Work request
Here are records with pictures in them. Copy all of them exactly and leave the pictures out.

[Revision tracking records]

————

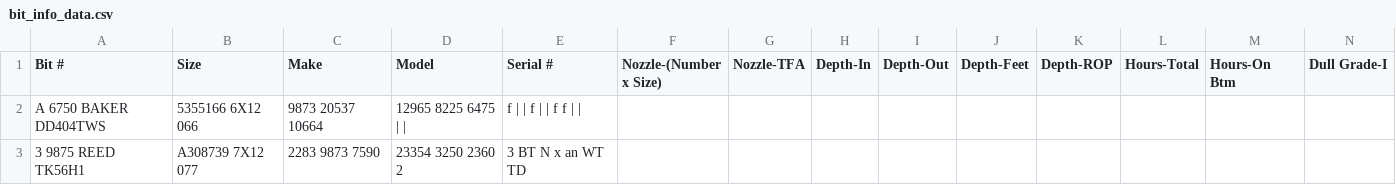
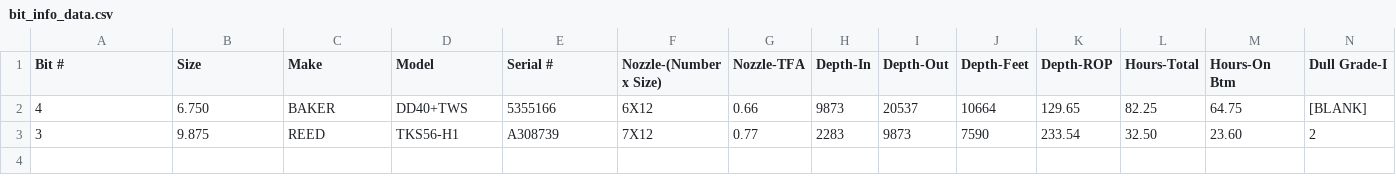
Before and after one commit to divyadhaipullay/automate_ddr, a CSV file: bit_info_data.csv, drawn as a sheet; only a part is shown; removed rows and columns are numbered as before the commit, all else as after; rows hold the shown columns only; the diff names each change by its address in the sheet, - before the commit and + after, or states it on an @@ line.

```diff
--- a/bit_info_data.csv
+++ b/bit_info_data.csv
-row 2: A 6750 BAKER DD404TWS | 5355166 6X12 066 | 9873 20537 10664 | 12965 8225 6475 | | | f | | f | | f f
-row 3: 3 9875 REED TK56H1 | A308739 7X12 077 | 2283 9873 7590 | 23354 3250 2360 2 | 3 BT N x an WT TD
+row 2: 4 | 6.750 | BAKER | DD40+TWS | 5355166 | 6X12 | 0.66 | 9873 | 20537 | 10664 | 129.65 | 82.25 | 64.75 | [BLANK]
+row 3: 3 | 9.875 | REED | TKS56-H1 | A308739 | 7X12 | 0.77 | 2283 | 9873 | 7590 | 233.54 | 32.50 | 23.60 | 2
```
Also changed, not shown: 14 other files.
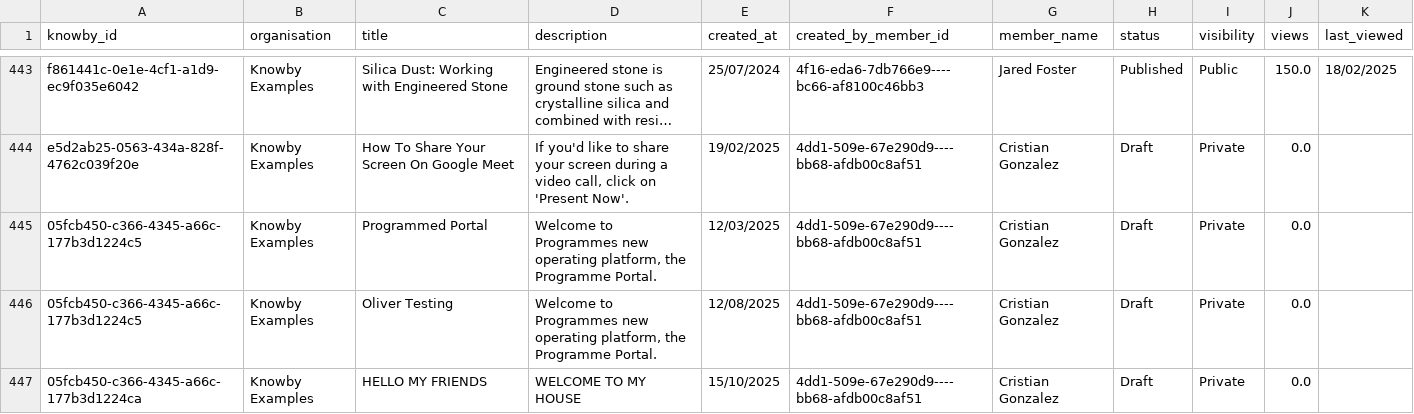
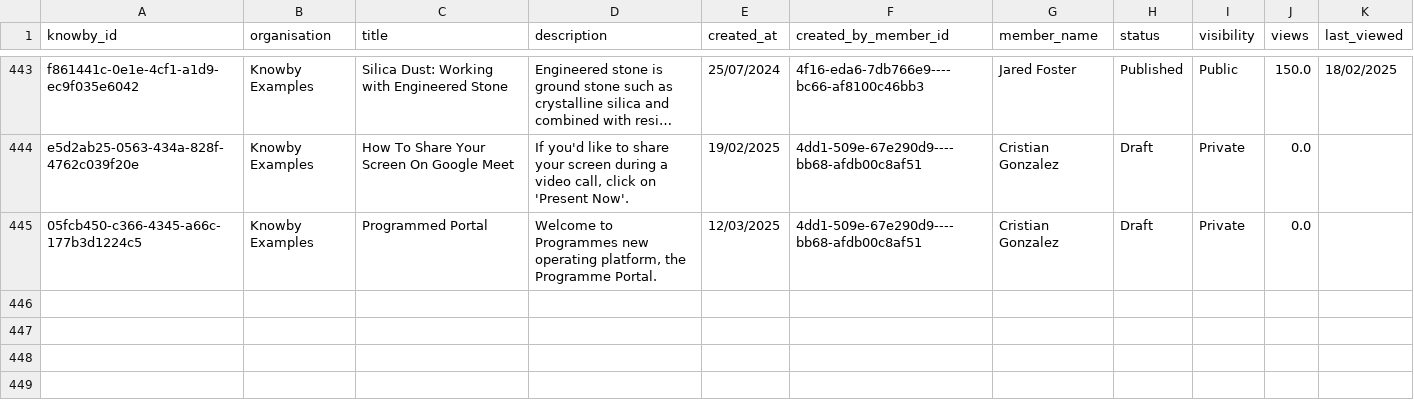
Before and after one commit to GladWrap85/NextJS-Knowby-Dashboard, a CSV file: public/knowbys.csv, drawn as a sheet; only a part is shown, gaps mark what is left out; long unchanged cells end in ….

Commit message:
removed test lines that broke the knowbys.csv

```diff
--- a/public/knowbys.csv
+++ b/public/knowbys.csv
@@ -475,3 +475 @@ e5d2ab25-0563-434a-828f-4762c039f20e,Knowby Examples,How To Share Your Screen On
 05fcb450-c366-4345-a66c-177b3d1224c5,Knowby Examples,Programmed Portal,"Welcome to Programmes new operating platform, the Programme Portal.",12/03/2025,4dd1-509e-67e290d9----bb68-afdb00c8af51,Cristian Gonzalez,Draft,Private,0.0,
-05fcb450-c366-4345-a66c-177b3d1224c5,Knowby Examples,Oliver Testing,"Welcome to Programmes new operating platform, the Programme Portal.",12/08/2025,4dd1-509e-67e290d9----bb68-afdb00c8af51,Cristian Gonzalez,Draft,Private,0.0,
-05fcb450-c366-4345-a66c-177b3d1224ca,Knowby Examples,HELLO MY FRIENDS,"WELCOME TO MY HOUSE",15/10/2025,4dd1-509e-67e290d9----bb68-afdb00c8af51,Cristian Gonzalez,Draft,Private,0.0,
```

————

Answer to this problem
Before and after one commit to divyadhaipullay/automate_ddr, a CSV file: bit_info_data.csv, drawn as a sheet; only a part is shown; removed rows and columns are numbered as before the commit, all else as after; rows hold the shown columns only; the diff names each change by its address in the sheet, - before the commit and + after, or states it on an @@ line.

```diff
--- a/bit_info_data.csv
+++ b/bit_info_data.csv
-row 2: A 6750 BAKER DD404TWS | 5355166 6X12 066 | 9873 20537 10664 | 12965 8225 6475 | | | f | | f | | f f
-row 3: 3 9875 REED TK56H1 | A308739 7X12 077 | 2283 9873 7590 | 23354 3250 2360 2 | 3 BT N x an WT TD
+row 2: 4 | 6.750 | BAKER | DD40+TWS | 5355166 | 6X12 | 0.66 | 9873 | 20537 | 10664 | 129.65 | 82.25 | 64.75 | [BLANK]
+row 3: 3 | 9.875 | REED | TKS56-H1 | A308739 | 7X12 | 0.77 | 2283 | 9873 | 7590 | 233.54 | 32.50 | 23.60 | 2
```
Also changed, not shown: 14 other files.
Before and after one commit to GladWrap85/NextJS-Knowby-Dashboard, a CSV file: public/knowbys.csv, drawn as a sheet; only a part is shown, gaps mark what is left out; long unchanged cells end in ….

Commit message:
removed test lines that broke the knowbys.csv

```diff
--- a/public/knowbys.csv
+++ b/public/knowbys.csv
@@ -475,3 +475 @@ e5d2ab25-0563-434a-828f-4762c039f20e,Knowby Examples,How To Share Your Screen On
 05fcb450-c366-4345-a66c-177b3d1224c5,Knowby Examples,Programmed Portal,"Welcome to Programmes new operating platform, the Programme Portal.",12/03/2025,4dd1-509e-67e290d9----bb68-afdb00c8af51,Cristian Gonzalez,Draft,Private,0.0,
-05fcb450-c366-4345-a66c-177b3d1224c5,Knowby Examples,Oliver Testing,"Welcome to Programmes new operating platform, the Programme Portal.",12/08/2025,4dd1-509e-67e290d9----bb68-afdb00c8af51,Cristian Gonzalez,Draft,Private,0.0,
-05fcb450-c366-4345-a66c-177b3d1224ca,Knowby Examples,HELLO MY FRIENDS,"WELCOME TO MY HOUSE",15/10/2025,4dd1-509e-67e290d9----bb68-afdb00c8af51,Cristian Gonzalez,Draft,Private,0.0,
```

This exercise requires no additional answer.